Walking along Tian’anmen square at night is an interesting experience. Everything along the vast and empty square is well-lit. As in most places in Beijing, there are guards and scanners at the main entry points: you put your backpack or handbag through the scanner, at night there was no pat down.
At the center of the square is the brightly lit up mausoleum of Mao Zedong. There seemed to be no entrance to the square at night. I did not explore this thoroughly, but if there was, then I’m sure I would have spotted some tourists at the mausoleum. There were none.
When you walk north towards the gate of heavenly peace (Tian=heaven ‘an=peace men=gate), you have to cross the wide Chang’an avenue. It is easy to walk east, skirting the national museum until you get to the entrance of the pedestrian underpass. You emerge near Tian’anmen.
The bright red walls, the iconic gate under a tiled roof with upturned corners, the gate with its massive portrait of Mao, the honor guard whose faces are impassive and stony as tourists click selfies with them, are among the most photographed sights in China. In spite of the gate and square being a symbol of the state, the atmosphere is distinctly relaxed.
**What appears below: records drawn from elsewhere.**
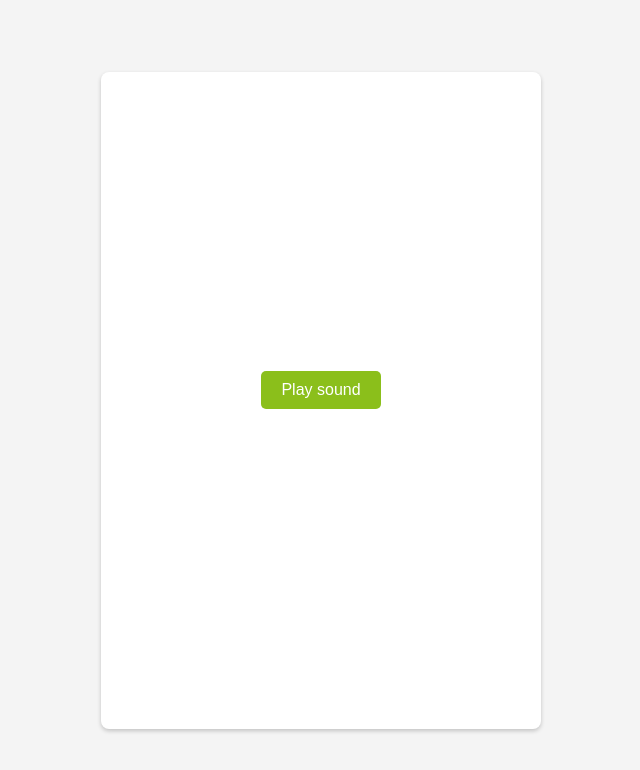
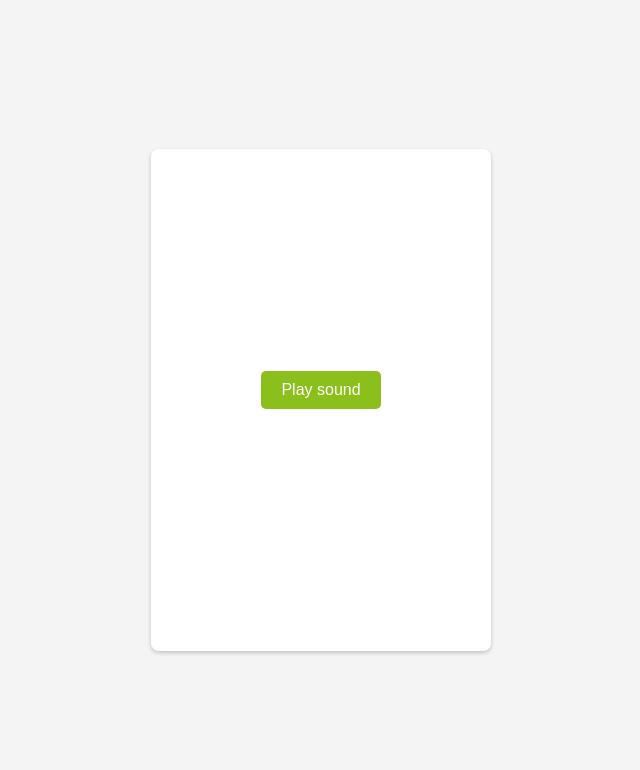
Before and after one commit to RaphaelPesce/bradyourbrain, a plain HTML site: page index.html in a window 1280 px wide. Shown: the whole page, without its empty margins (319-959 px from the left). Drawn offline with Linux system fonts and the light colour scheme.

Commit message:
original8

```diff
--- a/style.css
+++ b/style.css
@@ -14,8 +14,8 @@ body {
     justify-content: center;
     align-items: center;
     background-color: white;
-    width: 400px;
-    height: 617px;
+    width: 300px;
+    height: 462px;
     padding: 20px;
     border-radius: 8px;
     box-shadow: 0 2px 4px rgba(0, 0, 0, 0.2);
```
The panorama above was taken from the north-west corner of the square, and has the Tian’anmen at the left, the national museum in the middle, and Mao’s mausoleum to the right.
The lights go off at 10, and the subway gets pretty packed then.